• **SOURCE MATERIAL**
★ ★ ★ ★

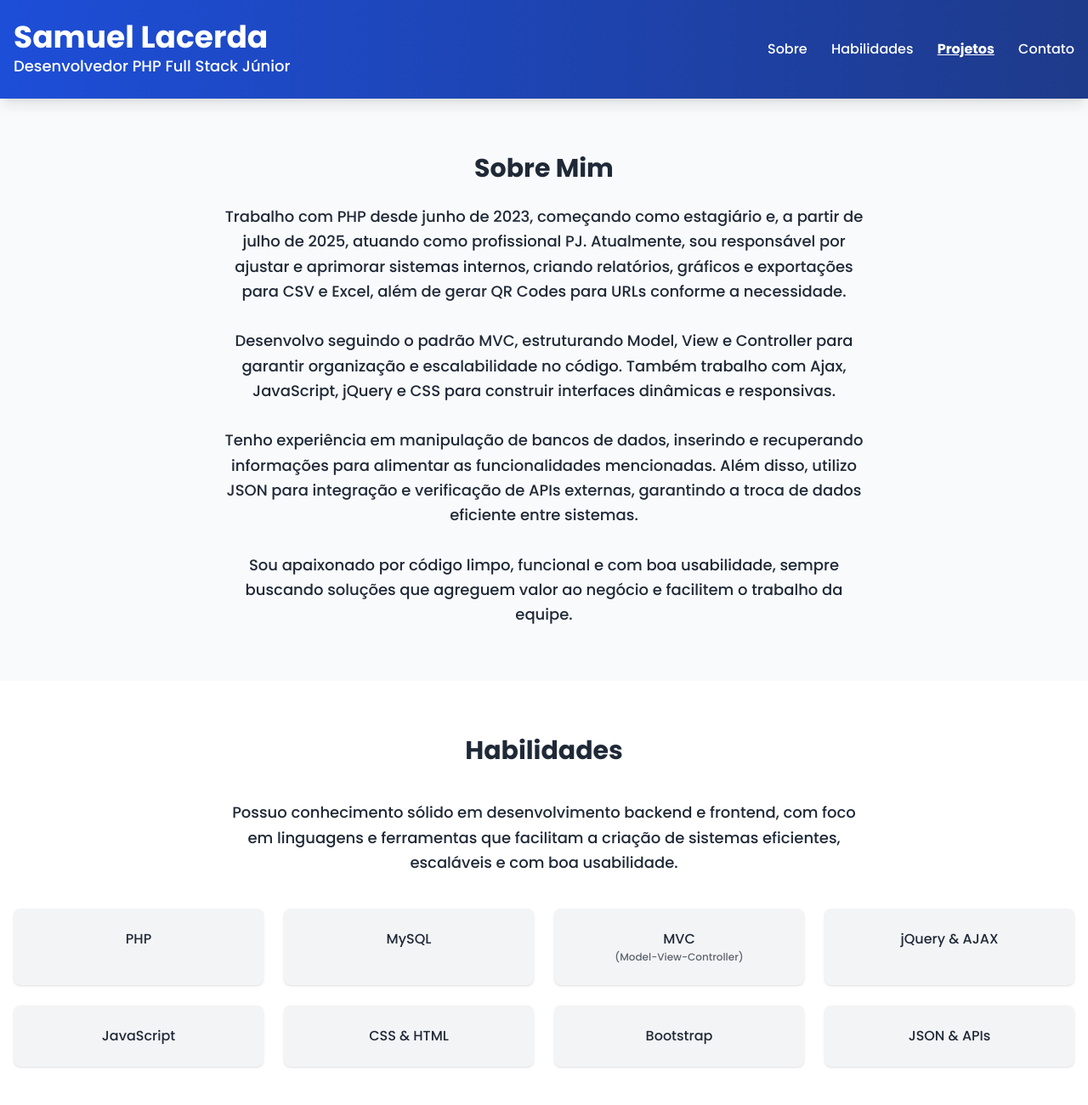
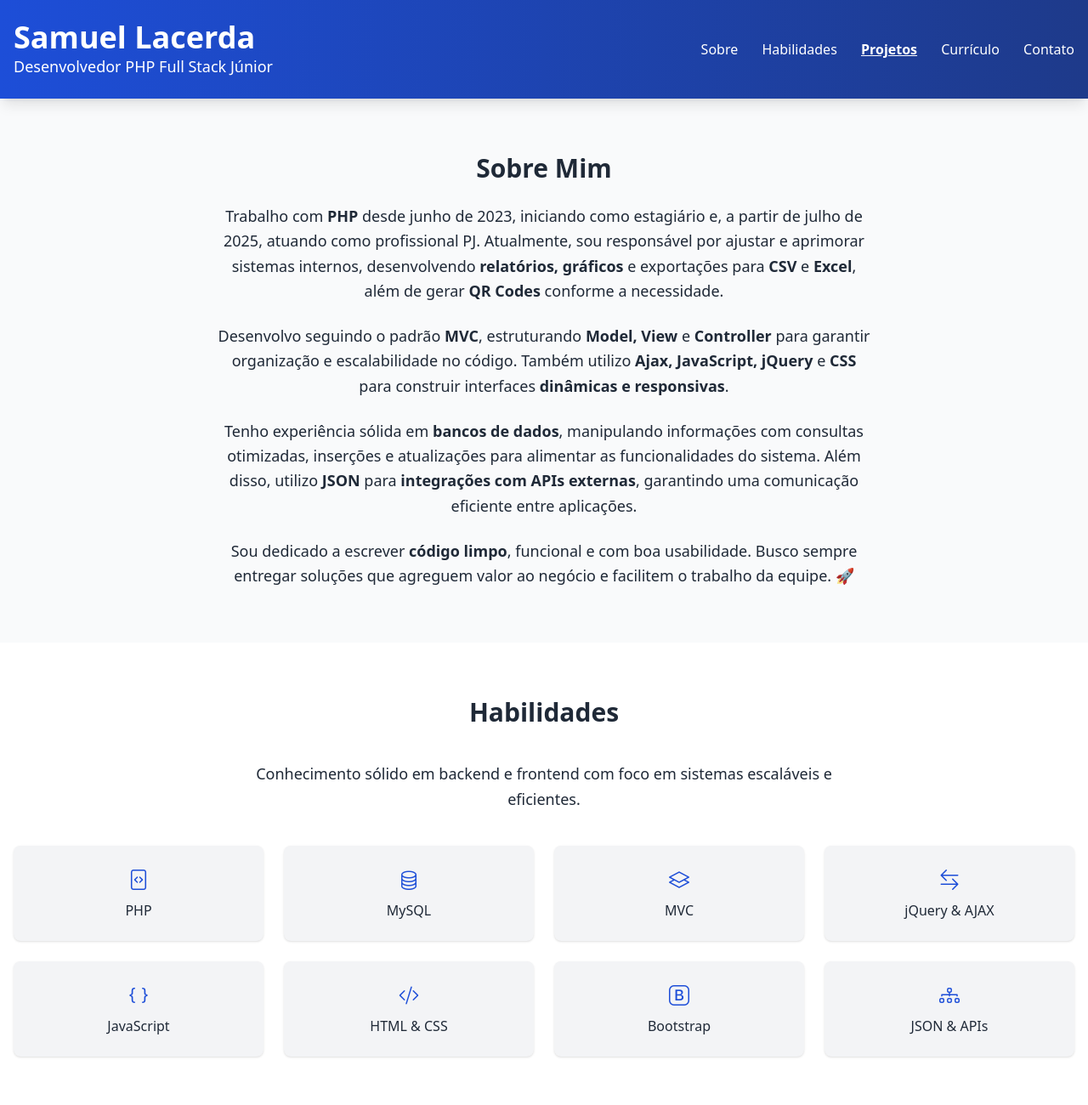
Before and after one commit to SamuelLacerdaRB/Portfolio, a plain HTML site: page index.html in a window 1280 px wide. Shown: the top 1300 px of the page at 85% size. Drawn offline with nearby package versions, Linux system fonts and the light colour scheme.

Commit message:
ajustes gerais

```diff
--- a/index.html
+++ b/index.html
@@ -2,102 +2,119 @@
 <html lang="pt-BR">
     <head>
         <meta charset="UTF-8" />
+        <meta http-equiv="X-UA-Compatible" content="IE=edge" />
         <meta name="viewport" content="width=device-width, initial-scale=1" />
         <title>Samuel Lacerda - PHP Full Stack Júnior</title>
         <!-- SEO Básico -->
-        <meta name="description" content="Portfólio de Samuel Lacerda, Desenvolvedor PHP Full Stack Júnior, com projetos em PHP, MVC, MySQL, jQuery e CSS." />
+        <meta name="description" content="Portfólio de Samuel Lacerda, Desenvolvedor PHP Full Stack Júnior." />
         <meta name="author" content="Samuel Lacerda" />
         <meta name="keywords" content="Portfólio, Desenvolvedor PHP, Full Stack, MVC, MySQL, jQuery, CSS, Projetos" />
+        <!-- Fontes e estilos -->
         <script src="https://cdn.tailwindcss.com"></script>
         <link href="https://fonts.googleapis.com/css2?family=Poppins:wght@300;500;700&display=swap" rel="stylesheet" />
+        <link rel="stylesheet" href="https://cdn.jsdelivr.net/npm/bootstrap-icons@1.10.5/font/bootstrap-icons.css">
         <link href="assets/css/style.css" rel="stylesheet" />
-        <link rel="stylesheet" href="https://cdn.jsdelivr.net/npm/bootstrap-icons@1.10.5/font/bootstrap-icons.css">
     </head>
-
-    <body class="bg-gray-50 text-gray-800">
-        <!-- Header fixo no topo -->
+    <body class="bg-gray-50 text-gray-800 font-sans">
+        <!-- Header -->
         <header class="sticky top-0 z-50 bg-gradient-to-r from-blue-700 to-blue-900 text-white py-6 shadow-lg">
-            <div class="container mx-auto px-4 text-center md:text-left flex flex-col md:flex-row items-center justify-between gap-4">
+            <div class="container mx-auto px-4 flex flex-col md:flex-row items-center justify-between gap-4">
                 <div>
                     <h1 class="text-3xl md:text-4xl font-bold">Samuel Lacerda</h1>
                     <p class="text-sm md:text-lg mt-1 md:mt-0">Desenvolvedor PHP Full Stack Júnior</p>
                 </div>
                 <nav class="space-x-6 text-sm md:text-base font-medium">
-                    <a href="#sobre" class="hover:underline nav-link">Sobre</a>
-                    <a href="#habilidades" class="hover:underline nav-link">Habilidades</a>
-                    <a href="#projetos" class="hover:underline nav-link">Projetos</a>
-                    <a href="#contato" class="hover:underline nav-link">Contato</a>
+                    <a href="#sobre" class="hover:underline nav-link" aria-label="Ir para seção Sobre">Sobre</a>
+                    <a href="#habilidades" class="hover:underline nav-link" aria-label="Ir para seção Habilidades">Habilidades</a>
+                    <a href="#projetos" class="hover:underline nav-link" aria-label="Ir para seção Projetos">Projetos</a>
+                    <a href="#curriculo" class="hover:underline nav-link" aria-label="Ir para seção Currículo">Currículo</a>
+                    <a href="#contato" class="hover:underline nav-link" aria-label="Ir para seção Contato">Contato</a>
                 </nav>
             </div>
         </header>
-        <!-- Sobre Mim -->
+        <!-- Sobre -->
         <section id="sobre" class="container mx-auto px-4 py-16 fade-in">
             <h2 class="text-3xl font-bold text-center mb-6">Sobre Mim</h2>
-            <p class="max-w-3xl mx-auto text-center text-lg leading-relaxed">
-                Trabalho com PHP desde junho de 2023, começando como estagiário e, a partir de julho de 2025, atuando como profissional PJ. Atualmente, sou responsável por ajustar e aprimorar sistemas internos, criando relatórios, gráficos e exportações para CSV e Excel, além de gerar QR Codes para URLs conforme a necessidade.
-                <br /><br />
-                Desenvolvo seguindo o padrão MVC, estruturando Model, View e Controller para garantir organização e escalabilidade no código. Também trabalho com Ajax, JavaScript, jQuery e CSS para construir interfaces dinâmicas e responsivas.
-                <br /><br />
-                Tenho experiência em manipulação de bancos de dados, inserindo e recuperando informações para alimentar as funcionalidades mencionadas. Além disso, utilizo JSON para integração e verificação de APIs externas, garantindo a troca de dados eficiente entre sistemas.
-                <br /><br />
-                Sou apaixonado por código limpo, funcional e com boa usabilidade, sempre buscando soluções que agreguem valor ao negócio e facilitem o trabalho da equipe.
-            </p>
+            <div class="max-w-3xl mx-auto text-center text-lg leading-relaxed space-y-6">
+                <p>
+                    Trabalho com <strong>PHP</strong> desde junho de 2023, iniciando como estagiário e, a partir de julho de 2025, atuando como profissional PJ. Atualmente, sou responsável por ajustar e aprimorar sistemas internos, desenvolvendo <strong>relatórios, gráficos</strong> e exportações para <strong>CSV</strong> e <strong>Excel</strong>, além de gerar <strong>QR Codes</strong> conforme a necessidade.
+                </p>
+                <p>
+                    Desenvolvo seguindo o padrão <strong>MVC</strong>, estruturando <strong>Model, View</strong> e <strong>Controller</strong> para garantir organização e escalabilidade no código. Também utilizo <strong>Ajax, JavaScript, jQuery</strong> e <strong>CSS</strong> para construir interfaces <strong>dinâmicas e responsivas</strong>.
+                </p>
+                <p>
+                    Tenho experiência sólida em <strong>bancos de dados</strong>, manipulando informações com consultas otimizadas, inserções e atualizações para alimentar as funcionalidades do sistema. Além disso, utilizo <strong>JSON</strong> para <strong>integrações com APIs externas</strong>, garantindo uma comunicação eficiente entre aplicações.
+                </p>
+                <p>
+                    Sou dedicado a escrever <strong>código limpo</strong>, funcional e com boa usabilidade. Busco sempre entregar soluções que agreguem valor ao negócio e facilitem o trabalho da equipe. 🚀
+                </p>
+            </div>
         </section>
-
         <!-- Habilidades -->
         <section id="habilidades" class="bg-white py-16 fade-in">
             <div class="container mx-auto px-4">
                 <h2 class="text-3xl font-bold text-center mb-10">Habilidades</h2>
                 <p class="max-w-3xl mx-auto text-center mb-10 text-lg leading-relaxed">
-                    Possuo conhecimento sólido em desenvolvimento backend e frontend, com foco em linguagens e ferramentas que facilitam a criação de sistemas eficientes, escaláveis e com boa usabilidade.
+                    Conhecimento sólido em backend e frontend com foco em sistemas escaláveis e eficientes.
                 </p>
                 <div class="grid grid-cols-2 md:grid-cols-4 gap-6 text-center">
-                    <div class="bg-gray-100 p-6 rounded-lg shadow hover:shadow-lg transition">PHP</div>
-                    <div class="bg-gray-100 p-6 rounded-lg shadow hover:shadow-lg transition">MySQL</div>
-                    <div class="bg-gray-100 p-6 rounded-lg shadow hover:shadow-lg transition">
-                        MVC <span style="opacity: 0.7; font-size: 0.75rem; display: block;">(Model-View-Controller)</span>
+                    <div class="bg-gray-100 p-6 rounded-lg shadow hover:shadow-lg transition flex flex-col items-center">
+                        <i class="bi bi-file-code text-2xl text-blue-700 mb-2"></i>PHP
                     </div>
-                    <div class="bg-gray-100 p-6 rounded-lg shadow hover:shadow-lg transition">jQuery & AJAX</div>
-                    <div class="bg-gray-100 p-6 rounded-lg shadow hover:shadow-lg transition">JavaScript</div>
-                    <div class="bg-gray-100 p-6 rounded-lg shadow hover:shadow-lg transition">CSS & HTML</div>
-                    <div class="bg-gray-100 p-6 rounded-lg shadow hover:shadow-lg transition">Bootstrap</div>
-                    <div class="bg-gray-100 p-6 rounded-lg shadow hover:shadow-lg transition">JSON & APIs</div>
+                    <div class="bg-gray-100 p-6 rounded-lg shadow hover:shadow-lg transition flex flex-col items-center">
+                        <i class="bi bi-database text-2xl text-blue-700 mb-2"></i>MySQL
+                    </div>
+                    <div class="bg-gray-100 p-6 rounded-lg shadow hover:shadow-lg transition flex flex-col items-center">
+                        <i class="bi bi-layers text-2xl text-blue-700 mb-2"></i>MVC
+                    </div>
+                    <div class="bg-gray-100 p-6 rounded-lg shadow hover:shadow-lg transition flex flex-col items-center">
+                        <i class="bi bi-arrow-left-right text-2xl text-blue-700 mb-2"></i>jQuery & AJAX
+                    </div>
+                    <div class="bg-gray-100 p-6 rounded-lg shadow hover:shadow-lg transition flex flex-col items-center">
+                        <i class="bi bi-braces text-2xl text-blue-700 mb-2"></i>JavaScript
+                    </div>
+                    <div class="bg-gray-100 p-6 rounded-lg shadow hover:shadow-lg transition flex flex-col items-center">
+                        <i class="bi bi-code-slash text-2xl text-blue-700 mb-2"></i>HTML & CSS
+                    </div>
+                    <div class="bg-gray-100 p-6 rounded-lg shadow hover:shadow-lg transition flex flex-col items-center">
+                        <i class="bi bi-bootstrap text-2xl text-blue-700 mb-2"></i>Bootstrap
+                    </div>
+                    <div class="bg-gray-100 p-6 rounded-lg shadow hover:shadow-lg transition flex flex-col items-center">
+                        <i class="bi bi-diagram-3 text-2xl text-blue-700 mb-2"></i>JSON & APIs
+                    </div>
                 </div>
             </div>
         </section>
-
         <!-- Projetos -->
         <section id="projetos" class="container mx-auto px-4 py-16 fade-in">
             <h2 class="text-3xl font-bold text-center mb-10">Projetos</h2>
             <div class="grid md:grid-cols-2 gap-8">
-                <!-- LP -->
                 <div class="bg-white rounded-lg shadow transition transform hover:scale-105 hover:shadow-2xl overflow-hidden">
                     <div class="rounded-t-lg overflow-hidden h-52">
-                        <img src="assets/img/lp-music.png" alt="LP Música" class="w-full h-full object-cover object-center" />
+                        <img src="assets/img/lp-music.png" alt="Landing Page para escola de música" loading="lazy" class="w-full h-full object-cover object-top" />
                     </div>
                     <div class="p-6">
-                        <h3 class="text-xl font-bold mb-2">Landing Page - Escola de Musica</h3>
-                        <p class="mb-4">LP desenvolvida para divulgação de aulas de música online e presenciais.</p>
+                        <h3 class="text-xl font-bold mb-2">Landing Page - Escola de Música</h3>
+                        <p class="mb-4">LP para divulgação de aulas de música online e presenciais.</p>
                         <div class="flex gap-3">
-                            <a href="https://samuellacerdarb.github.io/lp-music/" target="_blank" rel="noopener noreferrer" class="flex items-center gap-2 bg-blue-600 hover:bg-blue-800 text-white px-4 py-2 rounded transition">
+                            <a href="https://samuellacerdarb.github.io/lp-music/" target="_blank" class="flex items-center gap-2 bg-blue-600 hover:bg-blue-800 text-white px-4 py-2 rounded transition">
                                 <i class="bi bi-box-arrow-up-right"></i>Ver Projeto
                             </a>
-                            <a href="https://github.com/SamuelLacerdaRB/lp-music" target="_blank" rel="noopener noreferrer" class="flex items-center gap-2 bg-gray-700 hover:bg-gray-900 text-white px-4 py-2 rounded transition">
+                            <a href="https://github.com/SamuelLacerdaRB/lp-music" target="_blank" class="flex items-center gap-2 bg-gray-700 hover:bg-gray-900 text-white px-4 py-2 rounded transition">
                                 <i class="bi bi-github"></i>Ver Código
                             </a>
                         </div>
                     </div>
                 </div>
-                <!-- Sistema -->
                 <div class="bg-white rounded-lg shadow transition transform hover:scale-105 hover:shadow-2xl overflow-hidden">
                     <div class="rounded-t-lg overflow-hidden h-52">
-                        <img src="assets/img/sistem-music.png" alt="Sistema Escola de Música" class="w-full h-full object-cover object-center" />
+                        <img src="assets/img/sistem-music.png" alt="Sistema interno escola de música" loading="lazy" class="w-full h-full object-cover object-top" />
                     </div>
                     <div class="p-6">
                         <h3 class="text-xl font-bold mb-2">Sistema de Escola de Música</h3>
-                        <p class="mb-4">Sistema interno em PHP MVC para gestão de alunos, matérias e instrumentos.</p>
+                        <p class="mb-4">Sistema interno MVC para gestão de alunos, matérias e instrumentos.</p>
                         <div class="flex gap-3">
-                            <a href="https://music-class.infinityfree.me/login" target="_blank" rel="noopener noreferrer" class="flex items-center gap-2 bg-blue-600 hover:bg-blue-800 text-white px-4 py-2 rounded transition">
+                            <a href="https://music-class.infinityfree.me/login" target="_blank" class="flex items-center gap-2 bg-blue-600 hover:bg-blue-800 text-white px-4 py-2 rounded transition">
                                 <i class="bi bi-box-arrow-up-right"></i>Ver Projeto
                             </a>
                         </div>
@@ -115,11 +132,11 @@
                 </p>
                 <p class="mb-4 flex items-center justify-center gap-2">
                     <i class="bi bi-github text-blue-600"></i>
-                    <a href="https://github.com/SamuelLacerdaRB" target="_blank" rel="noopener noreferrer" class="text-blue-600 hover:underline">https://github.com/SamuelLacerdaRB</a>
+                    <a href="https://github.com/SamuelLacerdaRB" target="_blank" class="text-blue-600 hover:underline">github.com/SamuelLacerdaRB</a>
                 </p>
                 <p class="flex items-center justify-center gap-2">
                     <i class="bi bi-linkedin text-blue-600"></i>
-                    <a href="https://www.linkedin.com/in/samuel-lacerda-ribeiro-bruno-1a9329193/" target="_blank" rel="noopener noreferrer" class="text-blue-600 hover:underline">linkedin.com/in/samuel-lacerda-ribeiro-bruno</a>
+                    <a href="https://www.linkedin.com/in/samuel-lacerda-ribeiro-bruno-1a9329193/" target="_blank" class="text-blue-600 hover:underline">linkedin.com/in/samuel-lacerda-ribeiro-bruno</a>
                 </p>
             </div>
         </section>
@@ -129,6 +146,7 @@
         </footer>
         <!-- Botão voltar ao topo -->
         <button id="btnTop" aria-label="Voltar ao topo" title="Voltar ao topo">↑</button>
+        <!-- Scripts -->
         <script src="assets/js/script.js"></script>
     </body>
 </html>
```
Also changed, not shown: assets/css/style.css (+12 -4 lines).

★ ★ ★ ★

• **TASK REQUIREMENTS**
From the records above, return each line that has the string "bruno".

• **TASK ANSWER**
-                    <a href="https://www.linkedin.com/in/samuel-lacerda-ribeiro-bruno-1a9329193/" target="_blank" rel="noopener noreferrer" class="text-blue-600 hover:underline">linkedin.com/in/samuel-lacerda-ribeiro-bruno</a>
+                    <a href="https://www.linkedin.com/in/samuel-lacerda-ribeiro-bruno-1a9329193/" target="_blank" class="text-blue-600 hover:underline">linkedin.com/in/samuel-lacerda-ribeiro-bruno</a>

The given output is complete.